§ What the task requires: All lines of the data shown below should be output exactly as they stand.

(Change detection outputs)
= Beginning of Section =
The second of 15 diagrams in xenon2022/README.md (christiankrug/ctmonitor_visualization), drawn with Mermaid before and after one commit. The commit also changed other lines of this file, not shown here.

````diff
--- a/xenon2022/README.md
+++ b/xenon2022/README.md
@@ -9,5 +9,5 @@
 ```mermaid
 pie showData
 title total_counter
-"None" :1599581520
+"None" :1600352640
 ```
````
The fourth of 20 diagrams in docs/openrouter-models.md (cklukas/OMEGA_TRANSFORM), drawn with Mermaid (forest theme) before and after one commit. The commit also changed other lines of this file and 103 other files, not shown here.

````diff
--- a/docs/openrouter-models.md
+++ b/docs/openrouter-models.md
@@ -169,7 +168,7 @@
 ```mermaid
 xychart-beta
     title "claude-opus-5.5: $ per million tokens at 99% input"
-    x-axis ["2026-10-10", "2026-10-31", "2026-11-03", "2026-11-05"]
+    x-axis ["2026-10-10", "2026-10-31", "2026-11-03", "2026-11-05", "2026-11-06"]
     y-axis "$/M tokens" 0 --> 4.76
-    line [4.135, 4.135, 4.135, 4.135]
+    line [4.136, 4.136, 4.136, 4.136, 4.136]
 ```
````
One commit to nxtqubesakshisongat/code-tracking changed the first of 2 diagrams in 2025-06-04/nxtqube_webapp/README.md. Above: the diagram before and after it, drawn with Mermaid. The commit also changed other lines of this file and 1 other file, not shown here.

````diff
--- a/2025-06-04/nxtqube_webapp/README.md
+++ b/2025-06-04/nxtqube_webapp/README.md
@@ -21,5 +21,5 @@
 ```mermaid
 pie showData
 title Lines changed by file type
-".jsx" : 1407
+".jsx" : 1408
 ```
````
= End of Section =
§ Answer below:
The second of 15 diagrams in xenon2022/README.md (christiankrug/ctmonitor_visualization), drawn with Mermaid before and after one commit. The commit also changed other lines of this file, not shown here.

````diff
--- a/xenon2022/README.md
+++ b/xenon2022/README.md
@@ -9,5 +9,5 @@
 ```mermaid
 pie showData
 title total_counter
-"None" :1599581520
+"None" :1600352640
 ```
````
The fourth of 20 diagrams in docs/openrouter-models.md (cklukas/OMEGA_TRANSFORM), drawn with Mermaid (forest theme) before and after one commit. The commit also changed other lines of this file and 103 other files, not shown here.

````diff
--- a/docs/openrouter-models.md
+++ b/docs/openrouter-models.md
@@ -169,7 +168,7 @@
 ```mermaid
 xychart-beta
     title "claude-opus-5.5: $ per million tokens at 99% input"
-    x-axis ["2026-10-10", "2026-10-31", "2026-11-03", "2026-11-05"]
+    x-axis ["2026-10-10", "2026-10-31", "2026-11-03", "2026-11-05", "2026-11-06"]
     y-axis "$/M tokens" 0 --> 4.76
-    line [4.135, 4.135, 4.135, 4.135]
+    line [4.136, 4.136, 4.136, 4.136, 4.136]
 ```
````
One commit to nxtqubesakshisongat/code-tracking changed the first of 2 diagrams in 2025-06-04/nxtqube_webapp/README.md. Above: the diagram before and after it, drawn with Mermaid. The commit also changed other lines of this file and 1 other file, not shown here.

````diff
--- a/2025-06-04/nxtqube_webapp/README.md
+++ b/2025-06-04/nxtqube_webapp/README.md
@@ -21,5 +21,5 @@
 ```mermaid
 pie showData
 title Lines changed by file type
-".jsx" : 1407
+".jsx" : 1408
 ```
````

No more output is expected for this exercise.